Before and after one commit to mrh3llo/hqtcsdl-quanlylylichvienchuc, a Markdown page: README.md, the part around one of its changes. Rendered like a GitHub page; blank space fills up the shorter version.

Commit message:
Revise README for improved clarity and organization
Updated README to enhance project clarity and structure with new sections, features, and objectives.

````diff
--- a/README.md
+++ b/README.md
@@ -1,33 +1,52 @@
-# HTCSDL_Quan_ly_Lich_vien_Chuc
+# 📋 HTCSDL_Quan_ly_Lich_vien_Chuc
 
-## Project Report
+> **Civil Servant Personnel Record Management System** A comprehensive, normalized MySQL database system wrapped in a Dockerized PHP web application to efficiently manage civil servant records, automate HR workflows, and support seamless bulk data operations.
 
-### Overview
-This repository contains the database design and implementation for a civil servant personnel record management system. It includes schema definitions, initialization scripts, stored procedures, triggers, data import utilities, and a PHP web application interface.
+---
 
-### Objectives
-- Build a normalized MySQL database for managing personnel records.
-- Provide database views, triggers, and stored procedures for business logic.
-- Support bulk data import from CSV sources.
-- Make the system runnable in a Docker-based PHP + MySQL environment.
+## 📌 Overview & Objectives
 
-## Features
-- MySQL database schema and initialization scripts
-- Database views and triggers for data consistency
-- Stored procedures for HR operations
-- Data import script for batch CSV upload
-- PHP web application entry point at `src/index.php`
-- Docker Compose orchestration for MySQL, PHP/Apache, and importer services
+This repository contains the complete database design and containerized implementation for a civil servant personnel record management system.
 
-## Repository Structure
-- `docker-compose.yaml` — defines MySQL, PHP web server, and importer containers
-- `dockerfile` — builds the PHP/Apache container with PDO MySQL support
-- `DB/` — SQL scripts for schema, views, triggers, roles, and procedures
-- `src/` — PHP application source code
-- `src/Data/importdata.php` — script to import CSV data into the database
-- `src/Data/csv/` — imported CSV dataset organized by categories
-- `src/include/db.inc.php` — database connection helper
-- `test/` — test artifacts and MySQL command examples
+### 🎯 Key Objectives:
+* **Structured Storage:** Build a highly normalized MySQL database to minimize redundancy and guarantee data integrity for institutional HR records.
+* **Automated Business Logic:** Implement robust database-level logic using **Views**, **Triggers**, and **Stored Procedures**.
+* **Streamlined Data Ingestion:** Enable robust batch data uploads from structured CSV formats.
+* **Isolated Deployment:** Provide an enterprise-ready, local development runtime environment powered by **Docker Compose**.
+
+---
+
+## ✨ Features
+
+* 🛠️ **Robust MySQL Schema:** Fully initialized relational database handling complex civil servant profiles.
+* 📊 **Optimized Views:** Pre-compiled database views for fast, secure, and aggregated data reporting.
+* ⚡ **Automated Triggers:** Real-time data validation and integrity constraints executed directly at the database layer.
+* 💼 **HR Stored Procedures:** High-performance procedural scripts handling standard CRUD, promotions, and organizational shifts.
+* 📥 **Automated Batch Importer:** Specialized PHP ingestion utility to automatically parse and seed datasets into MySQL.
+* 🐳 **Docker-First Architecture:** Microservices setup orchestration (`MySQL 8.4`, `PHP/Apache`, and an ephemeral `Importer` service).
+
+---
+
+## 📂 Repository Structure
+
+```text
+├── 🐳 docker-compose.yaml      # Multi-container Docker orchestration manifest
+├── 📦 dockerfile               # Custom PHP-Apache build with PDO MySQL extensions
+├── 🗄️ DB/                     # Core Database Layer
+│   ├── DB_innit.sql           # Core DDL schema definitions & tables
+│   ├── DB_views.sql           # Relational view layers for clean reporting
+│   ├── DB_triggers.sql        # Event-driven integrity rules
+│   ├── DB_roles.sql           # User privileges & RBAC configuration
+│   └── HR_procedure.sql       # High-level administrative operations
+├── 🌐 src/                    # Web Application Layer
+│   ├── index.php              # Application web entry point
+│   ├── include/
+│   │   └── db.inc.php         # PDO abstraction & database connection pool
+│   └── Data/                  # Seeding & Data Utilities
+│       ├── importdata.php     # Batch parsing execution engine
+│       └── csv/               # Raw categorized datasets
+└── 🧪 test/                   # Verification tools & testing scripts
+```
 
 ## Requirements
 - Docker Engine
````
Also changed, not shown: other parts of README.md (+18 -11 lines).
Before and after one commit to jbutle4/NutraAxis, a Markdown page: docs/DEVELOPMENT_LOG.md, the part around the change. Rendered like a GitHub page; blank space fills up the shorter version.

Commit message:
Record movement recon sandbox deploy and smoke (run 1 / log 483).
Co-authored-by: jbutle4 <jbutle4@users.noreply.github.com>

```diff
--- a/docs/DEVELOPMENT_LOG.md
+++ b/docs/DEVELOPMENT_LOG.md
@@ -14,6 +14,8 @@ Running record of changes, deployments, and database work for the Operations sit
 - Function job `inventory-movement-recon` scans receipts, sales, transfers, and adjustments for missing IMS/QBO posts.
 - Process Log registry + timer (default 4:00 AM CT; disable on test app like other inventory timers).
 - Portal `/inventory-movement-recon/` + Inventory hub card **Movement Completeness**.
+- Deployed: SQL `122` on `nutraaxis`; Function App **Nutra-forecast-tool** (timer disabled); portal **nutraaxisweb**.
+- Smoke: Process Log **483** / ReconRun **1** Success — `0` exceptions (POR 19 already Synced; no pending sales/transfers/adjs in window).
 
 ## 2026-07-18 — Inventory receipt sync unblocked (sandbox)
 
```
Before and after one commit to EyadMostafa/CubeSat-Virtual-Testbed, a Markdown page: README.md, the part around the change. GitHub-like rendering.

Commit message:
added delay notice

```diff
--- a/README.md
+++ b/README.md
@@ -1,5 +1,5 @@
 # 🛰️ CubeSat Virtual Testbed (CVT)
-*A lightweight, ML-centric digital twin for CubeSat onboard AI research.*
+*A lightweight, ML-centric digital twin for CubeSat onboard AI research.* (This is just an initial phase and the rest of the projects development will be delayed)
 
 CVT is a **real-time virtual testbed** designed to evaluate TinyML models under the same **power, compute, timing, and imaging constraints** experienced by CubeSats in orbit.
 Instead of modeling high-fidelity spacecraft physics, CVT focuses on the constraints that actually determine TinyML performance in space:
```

* [WORK TO COMPLETE] Output all of the material exactly.

* [SOLUTION FOR THIS PROBLEM]
Before and after one commit to mrh3llo/hqtcsdl-quanlylylichvienchuc, a Markdown page: README.md, the part around one of its changes. Rendered like a GitHub page; blank space fills up the shorter version.

Commit message:
Revise README for improved clarity and organization
Updated README to enhance project clarity and structure with new sections, features, and objectives.

````diff
--- a/README.md
+++ b/README.md
@@ -1,33 +1,52 @@
-# HTCSDL_Quan_ly_Lich_vien_Chuc
+# 📋 HTCSDL_Quan_ly_Lich_vien_Chuc
 
-## Project Report
+> **Civil Servant Personnel Record Management System** A comprehensive, normalized MySQL database system wrapped in a Dockerized PHP web application to efficiently manage civil servant records, automate HR workflows, and support seamless bulk data operations.
 
-### Overview
-This repository contains the database design and implementation for a civil servant personnel record management system. It includes schema definitions, initialization scripts, stored procedures, triggers, data import utilities, and a PHP web application interface.
+---
 
-### Objectives
-- Build a normalized MySQL database for managing personnel records.
-- Provide database views, triggers, and stored procedures for business logic.
-- Support bulk data import from CSV sources.
-- Make the system runnable in a Docker-based PHP + MySQL environment.
+## 📌 Overview & Objectives
 
-## Features
-- MySQL database schema and initialization scripts
-- Database views and triggers for data consistency
-- Stored procedures for HR operations
-- Data import script for batch CSV upload
-- PHP web application entry point at `src/index.php`
-- Docker Compose orchestration for MySQL, PHP/Apache, and importer services
+This repository contains the complete database design and containerized implementation for a civil servant personnel record management system.
 
-## Repository Structure
-- `docker-compose.yaml` — defines MySQL, PHP web server, and importer containers
-- `dockerfile` — builds the PHP/Apache container with PDO MySQL support
-- `DB/` — SQL scripts for schema, views, triggers, roles, and procedures
-- `src/` — PHP application source code
-- `src/Data/importdata.php` — script to import CSV data into the database
-- `src/Data/csv/` — imported CSV dataset organized by categories
-- `src/include/db.inc.php` — database connection helper
-- `test/` — test artifacts and MySQL command examples
+### 🎯 Key Objectives:
+* **Structured Storage:** Build a highly normalized MySQL database to minimize redundancy and guarantee data integrity for institutional HR records.
+* **Automated Business Logic:** Implement robust database-level logic using **Views**, **Triggers**, and **Stored Procedures**.
+* **Streamlined Data Ingestion:** Enable robust batch data uploads from structured CSV formats.
+* **Isolated Deployment:** Provide an enterprise-ready, local development runtime environment powered by **Docker Compose**.
+
+---
+
+## ✨ Features
+
+* 🛠️ **Robust MySQL Schema:** Fully initialized relational database handling complex civil servant profiles.
+* 📊 **Optimized Views:** Pre-compiled database views for fast, secure, and aggregated data reporting.
+* ⚡ **Automated Triggers:** Real-time data validation and integrity constraints executed directly at the database layer.
+* 💼 **HR Stored Procedures:** High-performance procedural scripts handling standard CRUD, promotions, and organizational shifts.
+* 📥 **Automated Batch Importer:** Specialized PHP ingestion utility to automatically parse and seed datasets into MySQL.
+* 🐳 **Docker-First Architecture:** Microservices setup orchestration (`MySQL 8.4`, `PHP/Apache`, and an ephemeral `Importer` service).
+
+---
+
+## 📂 Repository Structure
+
+```text
+├── 🐳 docker-compose.yaml      # Multi-container Docker orchestration manifest
+├── 📦 dockerfile               # Custom PHP-Apache build with PDO MySQL extensions
+├── 🗄️ DB/                     # Core Database Layer
+│   ├── DB_innit.sql           # Core DDL schema definitions & tables
+│   ├── DB_views.sql           # Relational view layers for clean reporting
+│   ├── DB_triggers.sql        # Event-driven integrity rules
+│   ├── DB_roles.sql           # User privileges & RBAC configuration
+│   └── HR_procedure.sql       # High-level administrative operations
+├── 🌐 src/                    # Web Application Layer
+│   ├── index.php              # Application web entry point
+│   ├── include/
+│   │   └── db.inc.php         # PDO abstraction & database connection pool
+│   └── Data/                  # Seeding & Data Utilities
+│       ├── importdata.php     # Batch parsing execution engine
+│       └── csv/               # Raw categorized datasets
+└── 🧪 test/                   # Verification tools & testing scripts
+```
 
 ## Requirements
 - Docker Engine
````
Also changed, not shown: other parts of README.md (+18 -11 lines).
Before and after one commit to jbutle4/NutraAxis, a Markdown page: docs/DEVELOPMENT_LOG.md, the part around the change. Rendered like a GitHub page; blank space fills up the shorter version.

Commit message:
Record movement recon sandbox deploy and smoke (run 1 / log 483).
Co-authored-by: jbutle4 <jbutle4@users.noreply.github.com>

```diff
--- a/docs/DEVELOPMENT_LOG.md
+++ b/docs/DEVELOPMENT_LOG.md
@@ -14,6 +14,8 @@ Running record of changes, deployments, and database work for the Operations sit
 - Function job `inventory-movement-recon` scans receipts, sales, transfers, and adjustments for missing IMS/QBO posts.
 - Process Log registry + timer (default 4:00 AM CT; disable on test app like other inventory timers).
 - Portal `/inventory-movement-recon/` + Inventory hub card **Movement Completeness**.
+- Deployed: SQL `122` on `nutraaxis`; Function App **Nutra-forecast-tool** (timer disabled); portal **nutraaxisweb**.
+- Smoke: Process Log **483** / ReconRun **1** Success — `0` exceptions (POR 19 already Synced; no pending sales/transfers/adjs in window).
 
 ## 2026-07-18 — Inventory receipt sync unblocked (sandbox)
 
```
Before and after one commit to EyadMostafa/CubeSat-Virtual-Testbed, a Markdown page: README.md, the part around the change. GitHub-like rendering.

Commit message:
added delay notice

```diff
--- a/README.md
+++ b/README.md
@@ -1,5 +1,5 @@
 # 🛰️ CubeSat Virtual Testbed (CVT)
-*A lightweight, ML-centric digital twin for CubeSat onboard AI research.*
+*A lightweight, ML-centric digital twin for CubeSat onboard AI research.* (This is just an initial phase and the rest of the projects development will be delayed)
 
 CVT is a **real-time virtual testbed** designed to evaluate TinyML models under the same **power, compute, timing, and imaging constraints** experienced by CubeSats in orbit.
 Instead of modeling high-fidelity spacecraft physics, CVT focuses on the constraints that actually determine TinyML performance in space:
```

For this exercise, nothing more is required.